James L. Evans|
Can Southern Baptists save the world?
Is it possible that Southern Baptists could be the key to saving the world? E.O. Wilson seems to think so.
Wilson, in case you don't know, is a Decatur High School graduate and former Southern Baptist layman. He is now one of foremost experts in the field of entomology. He also is the creator of his own sub-discipline in biological research known as sociobiology. And apparently he believes Southern Baptists can help save the world.
Not in the way Baptists usually talk about saving the world. Back in the 1970s, Southern Baptists launched an evangelistic campaign called Bold Mission Thrust. The goal of this bold mission was to preach the gospel to every person in the world by the year 2000. Internal denominational politics eventually derailed the effort, but it at least shows that Baptists are interested in saving the world, at least in one sense.
But Wilson has something else in mind. In his new book "The Creation: An Appeal to Save Life on Earth," he argues passionately that our planet is in trouble. According to Wilson, "Scientists estimate that if destructive human activities continue at their present rates, half the species of plants and animals on Earth could be either gone or at least fated for early extinction by the end of the century."
At this point you are probably wondering what Southern Baptists have to do with all this.

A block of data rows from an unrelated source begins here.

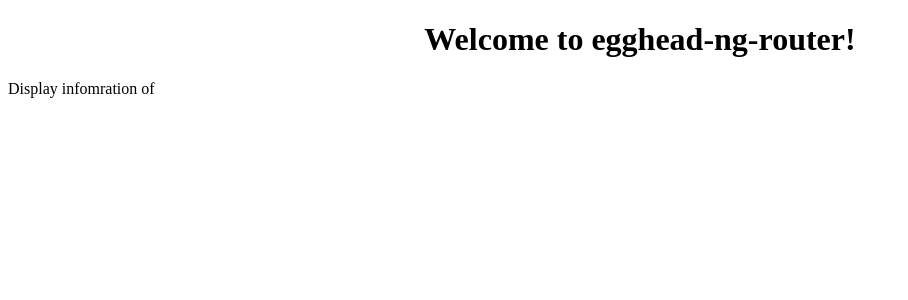
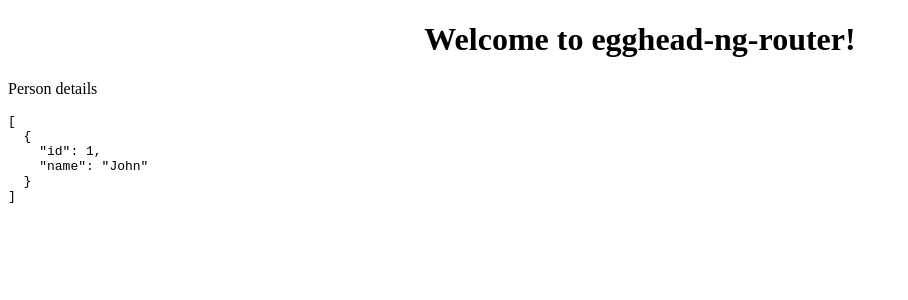
Before and after one commit to zhaoshengjun/angular-routing, an Angular app: page /people/1 in a window 1280 px wide. Shown: the top 300 px of the page, without its empty margins (0-908 px from the left). Built offline with nearby package versions, Linux system fonts and the light colour scheme.

Commit message:
use service

```diff
--- a/src/app/people/person-detail.component.html
+++ b/src/app/people/person-detail.component.html
@@ -1,2 +1,2 @@
-<p>Display infomration of {{ personId }}</p>
-<div *ngIf="shouldShowChildren">we should also load the children</div>
+<p>Person details</p>
+<pre>{{ person | json }}</pre>
--- a/src/app/people/person-detail.component.ts
+++ b/src/app/people/person-detail.component.ts
@@ -1,5 +1,6 @@
 import { Component, OnInit } from "@angular/core";
 import { ActivatedRoute } from "@angular/router";
+import { PeopleService } from "./people.service";
 
 @Component({
   selector: "app-person-detail",
@@ -7,17 +8,18 @@ import { ActivatedRoute } from "@angular/router";
   styleUrls: ["./person-detail.component.css"]
 })
 export class PersonDetailComponent implements OnInit {
-  personId: string;
-  shouldShowChildren = false;
-  constructor(private activeRoute: ActivatedRoute) {}
+  person;
+  constructor(
+    private activeRoute: ActivatedRoute,
+    private peopleService: PeopleService
+  ) {}
 
   ngOnInit() {
     this.activeRoute.params.subscribe(data => {
-      this.personId = data["personeId"];
-    });
-
-    this.activeRoute.queryParams.subscribe(data => {
-      this.shouldShowChildren = data["showChild"] === "true";
+      const personId = data["personId"];
+      this.peopleService.getPersonById(+personId).subscribe(person => {
+        this.person = person;
+      });
     });
   }
 }
```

Well as it turns out, Wilson has structured his book as a long letter to an anonymous Southern Baptist pastor. Wilson encourages the pastor to give the old biologist a fair hearing. Even though Wilson admits he is passionately devoted to the teaching of evolution, he nevertheless grew up in the faith, answered an altar call and, as he puts it, "went under the water."
He acknowledges that he is now on a different spiritual path than the one he began as a Baptist. Despite that, however, he believes there is essential common ground for people of faith and people of science. The differences between the two pursuits are artificially maintained mostly by those who profit from the conflict.
Wilson writes about the pointless division. "Religion and science are the two most powerful forces in the world today, including, especially, the United States. If religion and science could be united on the common ground of biological conservation, the problem would soon be solved. If there is any moral precept shared by people of all beliefs, it is that we owe ourselves and future generations a beautiful, rich, and healthful environment."
The matter is not without precedent.
Rick Warren, evangelical pastor and author of best seller "The Purpose Driven Life," recently expressed publicly his concerns about global warming and other environmental issues. And then there's the Evangelical Environmental Network that works to reduce pollution and environmental degradation.
Wilson believes that there is great suffering in the world because we have not been good stewards of our planet. And there is more suffering to come if we do not change our ways.
"Earth, and especially the razor-thin film of life enveloping it, is our home, our well-spring, our physical and much of our spiritual sustenance."
Wilson believes that caring for the planet should be a concern for all people of faith, and that faith leaders have a critical role to play. He writes, "You are well prepared to present the theological and moral arguments for saving the Creation."
That's a pretty bold mission.
James L. Evans, a syndicated columnist, is pastor of Auburn First Baptist Church in Auburn. He can be contacted at www.jimevanscolumn.com.